Morgan thinks mobile will expand to other devices beyond just phones. As more people work outside the office, tablets and lightweight netbook laptops will be more popular. Features that were optional before will not be a necessity. “Seeing people, seeing their faces, will be the new business standard for apps,” said Morgan. “Video will be a huge driver for mobile.”
Having streamlined processes and automation will be critical from a technology standpoint. “The new reality is that we have to be even more responsive to change,” says Doc. Features can’t take months, and you have to be able to pivot quickly in response to the market.
If you had to advise a company just dipping its toe into mobile, what advice would you give them? What should they do first? Where should they invest their resources? Who should they bring on board?
For Morgan, he had three key things for companies to think about: who is your audience? What’s the core thing you want your customer to do over mobile? What can you build without creating from scratch through pre-built tools and integrations?
For Doc, there’s a lot of mobile developers out there, but picking the right ones are most important. You don’t necessarily need an expert in everything, but somebody that can be flexible and knows how to use the different strengths in the tools available. DevOps is also an important component, so having someone who can understand the unique DevOps needs for mobile.

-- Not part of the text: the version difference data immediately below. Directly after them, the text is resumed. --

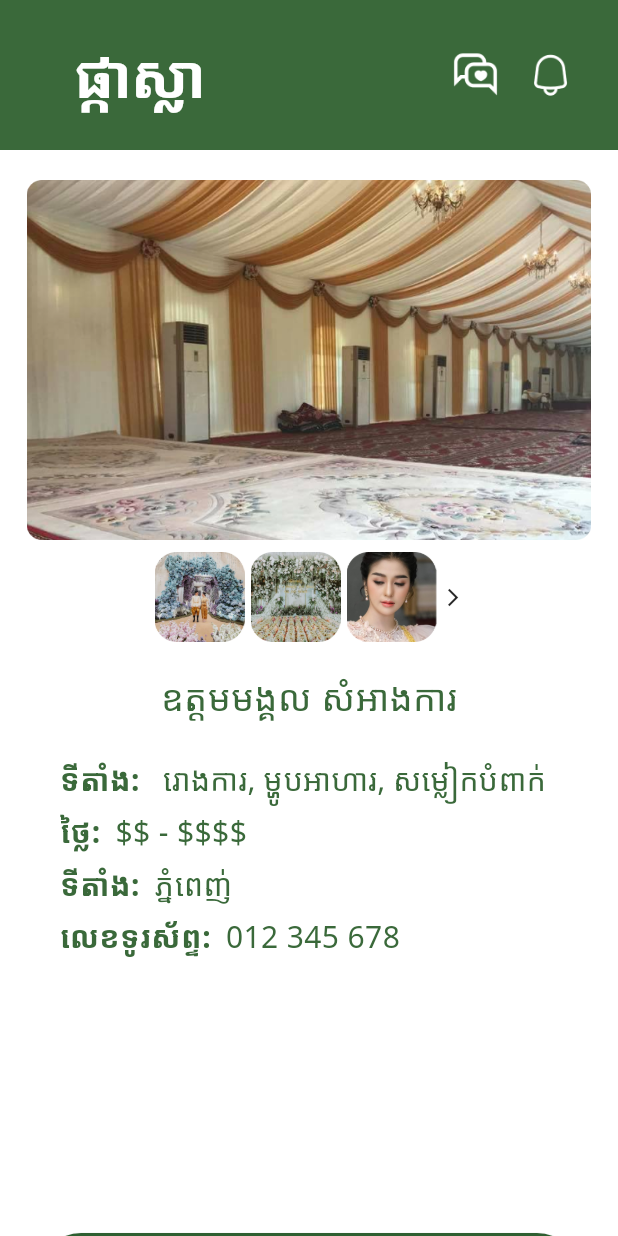
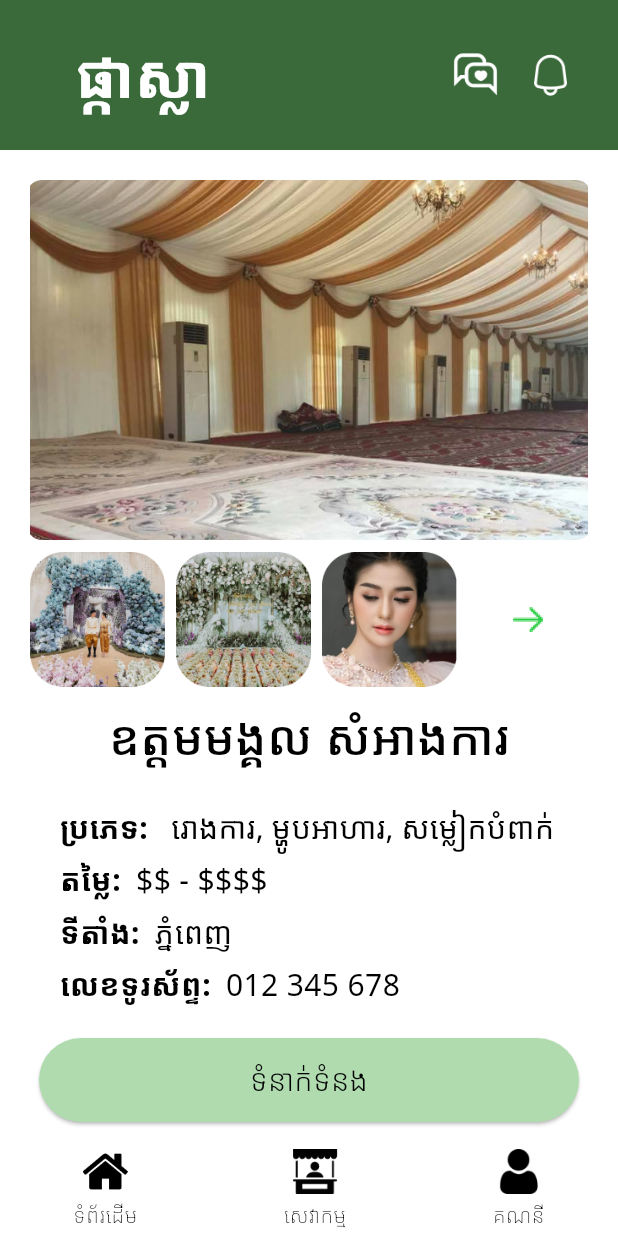
Before and after one commit to Sovanda-Mith/pkar_sla_wedding_app, a Flutter app: the HomeScreen screen opened by its route, item 3 of the bottom bar chosen, on a phone screen of 412 x 824 dp. Run offline on Flutter 3.47's test engine with Material 3 defaults, Android fonts, the phone set to English and light mode, and no system bars.

Commit message:
business account viewer

```diff
--- a/lib/main.dart
+++ b/lib/main.dart
@@ -2,8 +2,7 @@
 import 'package:pkar_sla_wedding_app/screens/vendor_screen.dart';
 import './screens/venue_screen.dart';
 import './screens/home_screen.dart';
-import './screens/services_screen.dart';
-import './screens/account_screen.dart';
+import 'screens/business_account.dart';
 import './screens/first_launch_screen.dart';
 
 void main() {
@@ -23,13 +22,14 @@
     return MaterialApp(
       debugShowCheckedModeBanner: false,
       title: 'Wedding Services',
+      theme: ThemeData(fontFamily: 'Noto Sans Khmer'),
       initialRoute: '/launch',
       routes: {
         '/launch': (context) => FirstLaunchPage(),
         '/home': (context) => HomeScreen(),
         '/vendor': (context) => const VendorScreen(),
         '/venue': (context) => const PhotographyServicePage(),
-        '/account': (context) => const AccountScreen(),
+        '/businessAccount': (context) => BusinessAccountScreen(),
       },
       home: HomeScreen(),
     );
--- a/lib/screens/account_screen.dart
+++ /dev/null
@@ -1,105 +0,0 @@
-import 'package:flutter/material.dart';
-import 'package:pkar_sla_wedding_app/screens/business_account_screen.dart';
-import 'package:pkar_sla_wedding_app/widgets/header_nav.dart';
-import 'package:pkar_sla_wedding_app/widgets/footer_nav.dart';
-
-class AccountScreen extends StatelessWidget {
-  const AccountScreen({super.key});
-
-  @override
-  Widget build(BuildContext context) {
-    return Scaffold(
-      backgroundColor: Colors.white,
-      body: Column(
-        mainAxisAlignment: MainAxisAlignment.center,
-        children: [
-          const HeaderNav(),
-          const SizedBox(height: 20),
-          Image.asset('assets/decorb.png', height: 240, fit: BoxFit.cover),
-          SizedBox(height: 8),
-          Row(
-            mainAxisAlignment: MainAxisAlignment.center,
-            children: [
-              Image.asset('assets/hall.png', width: 60),
-              SizedBox(width: 4),
-              Image.asset('assets/decor.png', width: 60),
-              SizedBox(width: 4),
-              Image.asset('assets/makeup.png', width: 60),
-              SizedBox(width: 4),
-              Icon(Icons.arrow_forward_ios, size: 14),
-            ],
-          ),
-          SizedBox(height: 20),
-          Text(
-            'ឧត្តមមង្គល សំអាងការ',
-            style: TextStyle(
-              fontSize: 24,
-              color: Color(0xFF3A693A),
-              fontFamily: 'Noto Sans Khmer',
-            ),
-          ),
-          SizedBox(height: 20),
-          infoRow('ទីតាំង:', ' រោងការ, ម្ហូបអាហារ, សម្លៀកបំពាក់'),
-          infoRow('ថ្លៃ:', '\$\$ - \$\$\$\$'),
-          infoRow('ទីតាំង:', 'ភ្នំពេញ់'),
-          infoRow('លេខទូរស័ព្ទ:', '012 345 678'),
-          SizedBox(height: 180),
-          ElevatedButton(
-            style: ElevatedButton.styleFrom(
-              backgroundColor: Color(0xFF2E5F31),
-              minimumSize: Size(360, 56),
-            ),
-            onPressed: () {
-              Navigator.push(
-                context,
-                MaterialPageRoute(
-                  builder: (context) => const BusinessAccountScreen(),
-                ),
-              );
-            },
-            child: Text(
-              'ទំនាក់ទំនង',
-              style: TextStyle(
-                fontSize: 20,
-                color: Colors.white,
-                fontFamily: 'Noto Sans Khmer',
-              ),
-            ),
-          ),
-          Spacer(),
-          const FooterNav(),
-        ],
-      ),
-    );
-  }
-}
-
-Widget infoRow(String label, String value) {
-  return Padding(
-    padding: const EdgeInsets.symmetric(vertical: 3, horizontal: 40),
-    child: Row(
-      children: [
-        Text(
-          label,
-          style: TextStyle(
-            fontSize: 20,
-            color: Color(0xFF3A693A),
-            fontFamily: 'Noto Sans Khmer',
-            fontWeight: FontWeight.bold,
-          ),
-        ),
-        SizedBox(width: 10),
-        Expanded(
-          child: Text(
-            value,
-            style: TextStyle(
-              fontSize: 20,
-              color: Color(0xFF3A693A),
-              fontFamily: 'Noto Sans Khmer',
-            ),
-          ),
-        ),
-      ],
-    ),
-  );
-}
--- a/lib/screens/business_account_screen.dart
+++ b/lib/screens/business_account.dart
@@ -1,15 +1,168 @@
 import 'package:flutter/material.dart';
+import 'package:pkar_sla_wedding_app/screens/home_screen.dart';
+import 'package:pkar_sla_wedding_app/screens/photo_gallery.dart';
+import 'package:pkar_sla_wedding_app/widgets/header_nav.dart';
 import 'package:pkar_sla_wedding_app/widgets/footer_nav.dart';
-import 'package:pkar_sla_wedding_app/widgets/header_nav.dart';
 
-class BusinessAccountScreen extends StatefulWidget {
+class BusinessAccountScreen extends StatelessWidget {
   const BusinessAccountScreen({super.key});
 
   @override
-  State<BusinessAccountScreen> createState() => _BusinessAccountScreenState();
+  Widget build(BuildContext context) {
+    final bool isOwner = checkIfUserIsOwner();
+    return isOwner
+        ? BusinessAccountScreenOwner()
+        : BusinessAccountScreenViewer();
+  }
 }
 
-class _BusinessAccountScreenState extends State<BusinessAccountScreen> {
+bool checkIfUserIsOwner() {
+  return false;
+}
+
+class BusinessAccountScreenViewer extends StatelessWidget {
+  const BusinessAccountScreenViewer({super.key});
+
+  @override
+  Widget build(BuildContext context) {
+    return Scaffold(
+      backgroundColor: Colors.white,
+      body: Column(
+        mainAxisAlignment: MainAxisAlignment.center,
+        children: [
+          const HeaderNav(),
+          const SizedBox(height: 20),
+          Padding(
+            padding: const EdgeInsets.only(left: 20, right: 20),
+            child: Image.asset(
+              'assets/decorb.png',
+              height: 240,
+              width: double.infinity,
+              fit: BoxFit.cover,
+            ),
+          ),
+          SizedBox(height: 8),
+          Padding(
+            padding: const EdgeInsets.only(left: 20, right: 20),
+            child: Row(
+              mainAxisAlignment: MainAxisAlignment.spaceBetween,
+              children: [
+                Image.asset('assets/hall.png', width: 90),
+                SizedBox(width: 4),
+                Image.asset('assets/decor.png', width: 90),
+                SizedBox(width: 4),
+                Image.asset('assets/makeup.png', width: 90),
+                SizedBox(width: 4),
+                GestureDetector(
+                  onTap: () {
+                    Navigator.push(
+                      context,
+                      MaterialPageRoute(
+                        builder: (context) => const PhotoGallery(),
+                      ),
+                    );
+                  },
+                  child: SizedBox(
+                    width: 80,
+                    height: 80,
+                   child: Align(
+                      alignment: Alignment.center,
+                      child: Image.asset(
+                        'assets/green_right_arrow.png',
+                        width: 20,
+                      ),
+                    ),
+                  ),
+                ),
+              ],
+            ),
+          ),
+          SizedBox(height: 10),
+          Text(
+            'ឧត្តមមង្គល សំអាងការ',
+            style: TextStyle(
+              fontSize: 32,
+              color: Color(0xFF000000),
+              fontFamily: 'Noto Sans Khmer',
+              fontWeight: FontWeight.w500,
+            ),
+          ),
+          SizedBox(height: 20),
+          infoRow('ប្រភេទ:', ' រោងការ, ម្ហូបអាហារ, សម្លៀកបំពាក់'),
+          infoRow('តម្លៃ:', '\$\$ - \$\$\$\$'),
+          infoRow('ទីតាំង:', 'ភ្នំពេញ'),
+          infoRow('លេខទូរស័ព្ទ:', '012 345 678'),
+          Spacer(),
+          ElevatedButton(
+            style: ElevatedButton.styleFrom(
+              backgroundColor: Color(0xFFAFDBAF),
+              minimumSize: Size(360, 56),
+            ),
+            onPressed: () {
+              Navigator.push(
+                context,
+                MaterialPageRoute(builder: (context) => HomeScreen()),
+              );
+            },
+            child: Text(
+              'ទំនាក់ទំនង',
+              style: TextStyle(
+                fontSize: 20,
+                color: Colors.black,
+                fontFamily: 'Noto Sans Khmer',
+                fontWeight: FontWeight.w300,
+              ),
+            ),
+          ),
+          Spacer(),
+          const FooterNav(),
+        ],
+      ),
+    );
+  }
+}
+
+Widget infoRow(String label, String value) {
+  return Padding(
+    padding: const EdgeInsets.symmetric(vertical: 3, horizontal: 40),
+    child: Row(
+      children: [
+        Text(
+          label,
+          style: TextStyle(
+            fontSize: 20,
+            color: Color(0xFF000000),
+            fontFamily: 'Noto Sans Khmer',
+            fontWeight: FontWeight.bold,
+          ),
+        ),
+        SizedBox(width: 10),
+        Expanded(
+          child: Text(
+            value,
+            style: TextStyle(
+              fontSize: 20,
+              color: Color(0xFF000000),
+              fontFamily: 'Noto Sans Khmer',
+            ),
+          ),
+        ),
+      ],
+    ),
+  );
+}
+
+// Owner
+class BusinessAccountScreenOwner extends StatefulWidget {
+  const BusinessAccountScreenOwner({super.key});
+
+  @override
+  State<BusinessAccountScreenOwner> createState() =>
+      _BusinessAccountScreenOwnerState();
+}
+
+class _BusinessAccountScreenOwnerState
+    extends State<BusinessAccountScreenOwner> {
   Set<String> selectedTypes = {'សេវាកម្មផ្សេងៗ'};
 
   final List<String> options = [
--- a/lib/screens/business_register_screen.dart
+++ b/lib/screens/business_register_screen.dart
@@ -1,5 +1,5 @@
 import 'package:flutter/material.dart';
-import 'package:pkar_sla_wedding_app/screens/account_screen.dart';
+import 'package:pkar_sla_wedding_app/screens/business_account.dart';
 import 'package:pkar_sla_wedding_app/screens/user_choice_screen.dart';
 
 void main() {
@@ -386,7 +386,7 @@ class _BusinessRegisterState extends State<BusinessRegister> {
                       Navigator.push(
                         context,
                         MaterialPageRoute(
-                          builder: (context) => const AccountScreen(),
+                          builder: (context) => const BusinessAccountScreen(),
                         ),
                       );
                     },
--- a/lib/screens/services_screen.dart
+++ b/lib/screens/services_screen.dart
@@ -1,5 +1,5 @@
 import 'package:flutter/material.dart';
-import 'package:pkar_sla_wedding_app/screens/business_account_screen.dart';
+import 'package:pkar_sla_wedding_app/screens/business_account.dart';
 
 class ServicesScreen extends StatelessWidget {
   const ServicesScreen({super.key});
--- a/lib/widgets/footer_nav.dart
+++ b/lib/widgets/footer_nav.dart
@@ -12,7 +12,11 @@ class FooterNav extends StatelessWidget {
         'text': 'សេវាកម្ម',
         'nav': '/vendor',
       },
-      {'icon': 'assets/icons/user.png', 'text': 'គណនី', 'nav': '/account'},
+      {
+        'icon': 'assets/icons/user.png',
+        'text': 'គណនី',
+        'nav': '/businessAccount',
+      },
     ];
 
     return Row(
```
Also changed, not shown: lib/screens/photo_gallery.dart (added, +68 -0 lines), assets/green_right_arrow.png (added), pubspec.lock.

If you'd like to see the full discussion, watch the full replay. Also read our earlier posts in this series, Why Now Is the Time to Focus on Mobile and How to Build a Successful Mobile Customer Experience.